|September 20, 2013|
|Roger A. Deakins|
|Warner Bros. Pictures|
|Crime, Drama, Mystery, Thriller
Rated R for disturbing violent content including torture, and language throughout
What can only be described as an epic, slow burn thriller, “Prisoners” is a direct descendant of the dark worlds shaped by director David Fincher. With drained color and constant dreariness in every scene, the films tone is off the charts. The drizzling rain and stormy days may seem somewhat heavy handed, but these choices suck you into this world and drain the hope right out of you. Director Denis Villeneuve wastes no time providing false hope or building a world where life is normal. Within the first twenty minutes, the girls are gone and you’ll be amazed at how long Villeneuve can string you through the hunt. Built with strong performances from everyone involved and bringing to light some precedent subjects like torture and the human psyche, the film takes hold and never lets go.
Jake Gyllenhaal is the highlight of the film as Detective Loki, bringing a silent charisma and unending bravado that provides this stern drama with everything that it needs to keep going. Hugh Jackman makes some definitive choices in his role, but ultimately comes off monotonous and loud throughout the entire film, but I’d make a case that this is the point, leading to an eventual ending that serves up justice in all directions. Terrence Howard and Maria Bello slightly phone-in their performances, not given much to work with, while Paul Dano, Melissa Leo, and Viola Davis all give above par performances. “Prisoners” deals with slight of hand and a realistic look at a detective working in a small town.
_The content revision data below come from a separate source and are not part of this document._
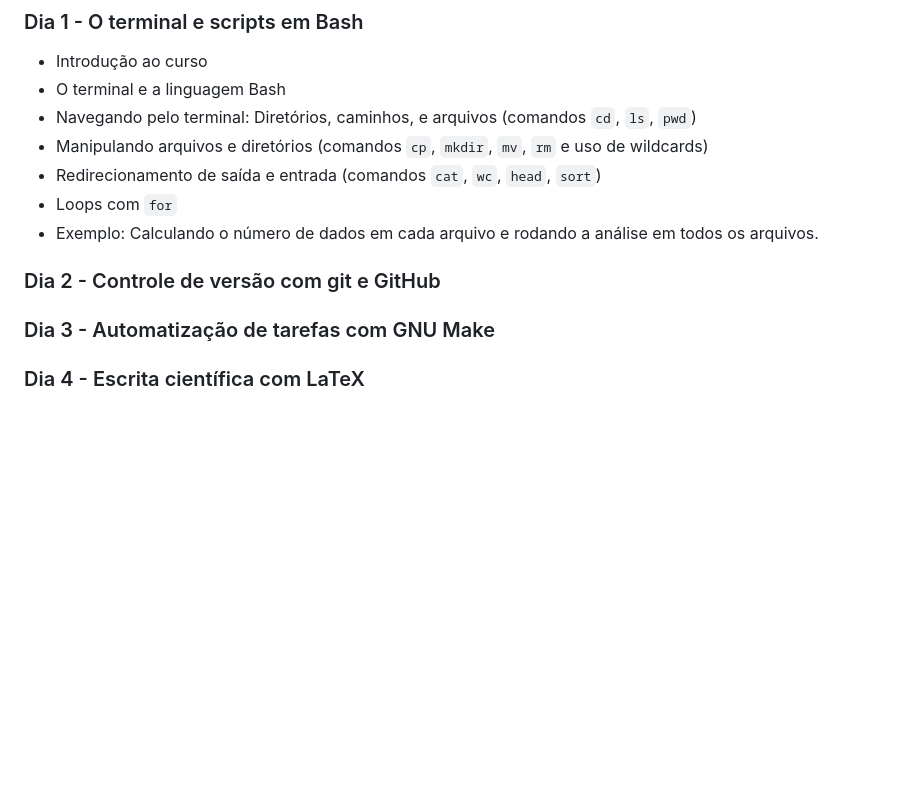
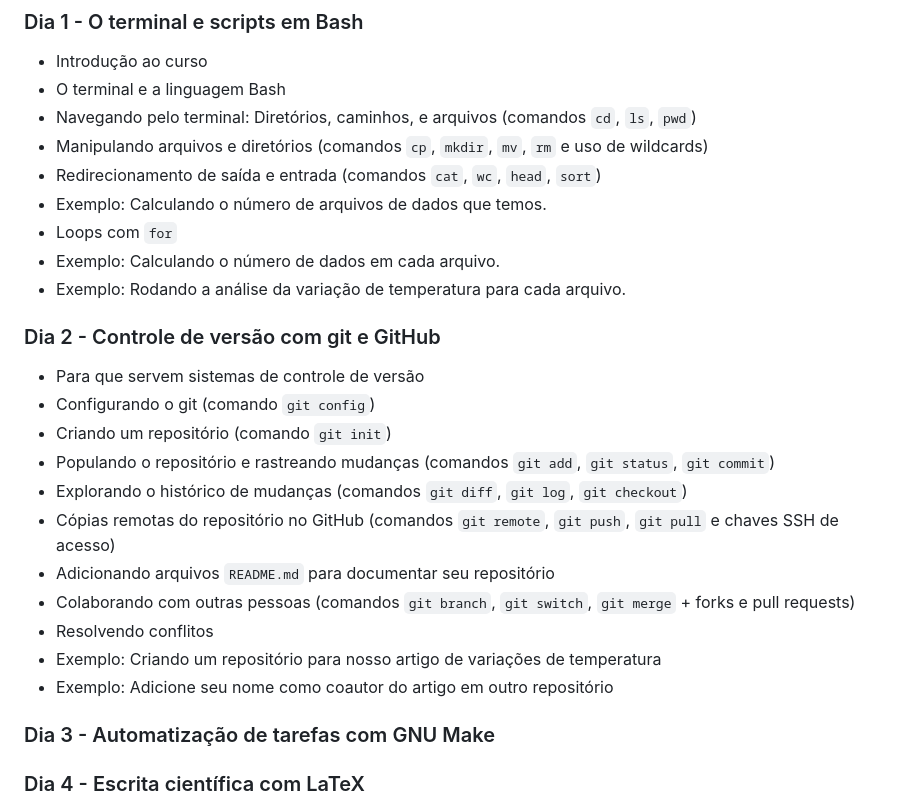
Before and after one commit to compgeolab/kit, a Markdown page: README.md, the part around the change. Rendered like a GitHub page; blank space fills up the shorter version.

Commit message:
Adiciona tópicos de git

```diff
--- a/README.md
+++ b/README.md
@@ -128,10 +128,28 @@ que utilizaremos durante o curso no seu computador.
 * Navegando pelo terminal: Diretórios, caminhos, e arquivos (comandos `cd`, `ls`, `pwd`)
 * Manipulando arquivos e diretórios (comandos `cp`, `mkdir`, `mv`, `rm` e uso de wildcards)
 * Redirecionamento de saída e entrada (comandos `cat`, `wc`, `head`, `sort`)
+* Exemplo: Calculando o número de arquivos de dados que temos.
 * Loops com `for`
-* Exemplo: Calculando o número de dados em cada arquivo e rodando a análise em todos os arquivos.
+* Exemplo: Calculando o número de dados em cada arquivo.
+* Exemplo: Rodando a análise da variação de temperatura para cada arquivo.
 
 ### Dia 2 - Controle de versão com git e GitHub
+
+* Para que servem sistemas de controle de versão
+* Configurando o git (comando `git config`)
+* Criando um repositório (comando `git init`)
+* Populando o repositório  e rastreando mudanças (comandos `git add`, `git
+  status`, `git commit`)
+* Explorando o histórico de mudanças (comandos `git diff`, `git log`, `git
+  checkout`)
+* Cópias remotas do repositório no GitHub (comandos `git remote`, `git push`,
+  `git pull` e chaves SSH de acesso)
+* Adicionando arquivos `README.md` para documentar seu repositório
+* Colaborando com outras pessoas (comandos `git branch`, `git switch`, `git
+  merge` + forks e pull requests)
+* Resolvendo conflitos
+* Exemplo: Criando um repositório para nosso artigo de variações de temperatura
+* Exemplo: Adicione seu nome como coautor do artigo em outro repositório
 
 ### Dia 3 - Automatização de tarefas com GNU Make
 
```
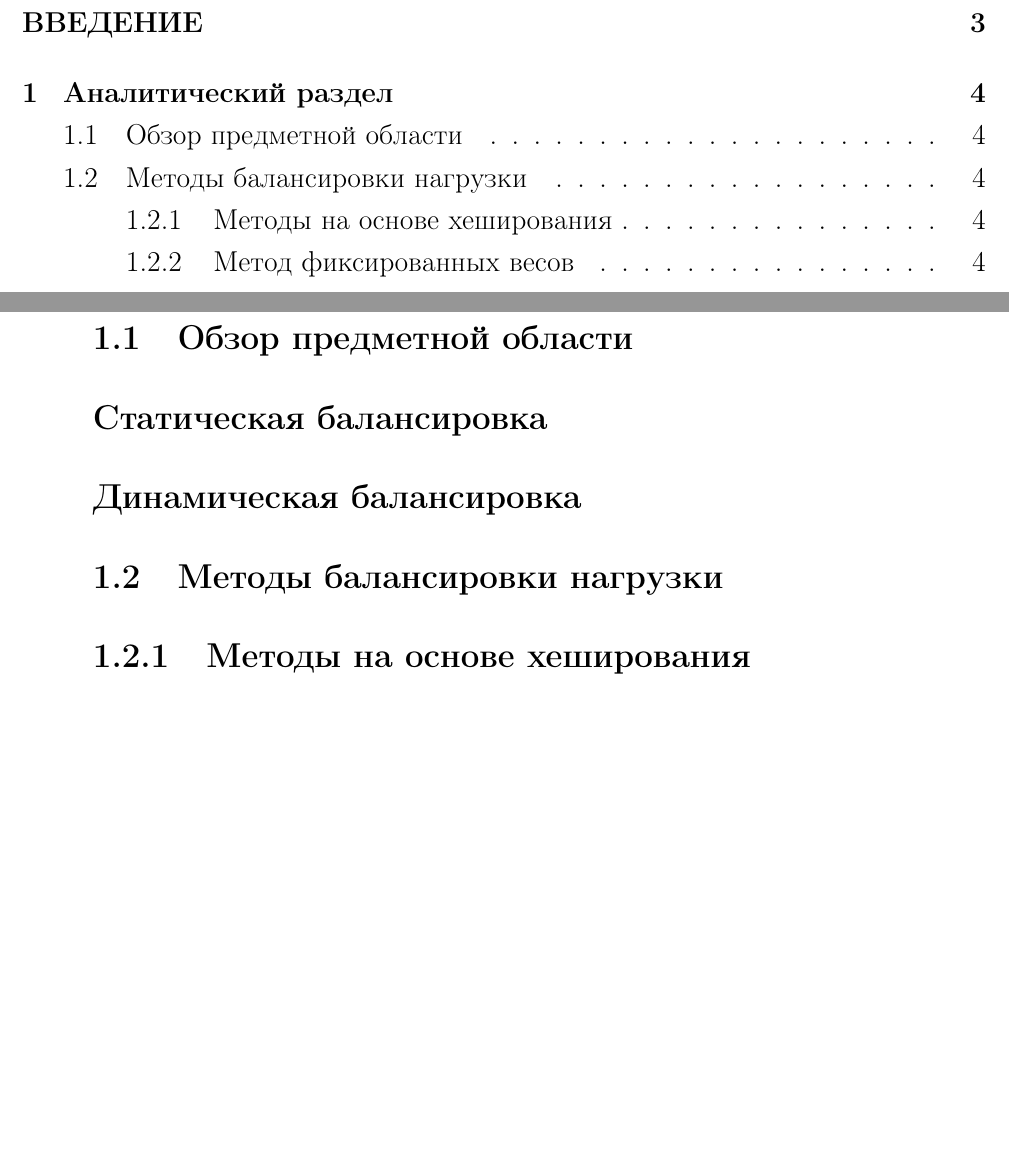
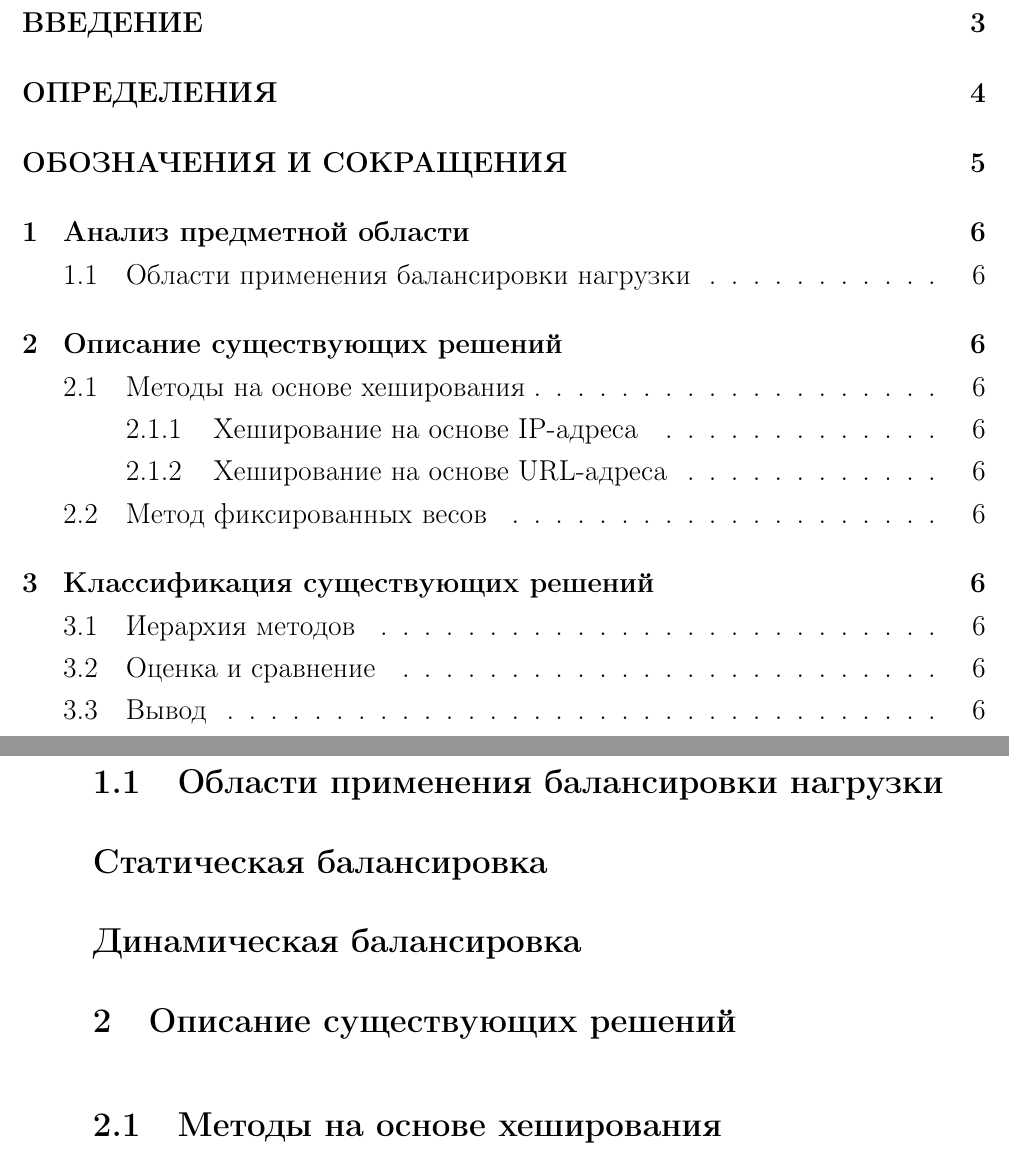
Before and after one commit to mmnk-research-2023/load-balancing-methods, a LaTeX document (runov/main.tex, which reads runov/report/01-analytical.tex): two parts of pages 2 and 4 of 4 before the commit and two parts of pages 2 and 6 of 6 after it, joined at a grey line, cut so that both start at the same text, the shorter picture padded with empty space. Compiled offline with pdfLaTeX; a missing bibliography style is replaced by a similar one.

Commit message:
update skeleton

```diff
--- a/runov/report/01-analytical.tex
+++ b/runov/report/01-analytical.tex
@@ -1,12 +1,12 @@
-\section{Аналитический раздел}
+\section{Анализ предметной области}
 
-\subsection{Обзор предметной области}
+\subsection{Области применения балансировки нагрузки}
 
-\subsubsection*{Статическая балансировка}
+\subsection*{Статическая балансировка}
 
-\subsubsection*{Динамическая балансировка}
+\subsection*{Динамическая балансировка}
 
-\subsection{Методы балансировки нагрузки}
+\section{Описание существующих решений}
 
 % \begin{figure}[H]
 % 	\centering
@@ -15,5 +15,5 @@
 % 	\label{fig:fig}
 % \end{figure}
 
-\subsubsection{Методы на основе хеширования}
+\subsection{Методы на основе хеширования}
 
```
Also changed, not shown: runov/main.tex (+2 -0 lines), runov/report/001-definitions.tex (added, +1 -0 lines), runov/report/002-abbreviations.tex (added, +1 -0 lines), runov/index.pdf, runov/report/01-analytical.tex (14 more changed lines).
As Loki uncovers many of the dark secrets throughout the town, he finds that they might be more interconnected than he could have imagined. Apart from feeling slightly ahead of all the case revelations, the thriller still holds its surprises and has you guessing until the very end. With a superb and subtle ending, concluding the film at the exact perfect moment, this film will stay with you. Plus, any film that can tout a 150 minute run-time and still keep the suspense building and the story interesting is a massive achievement.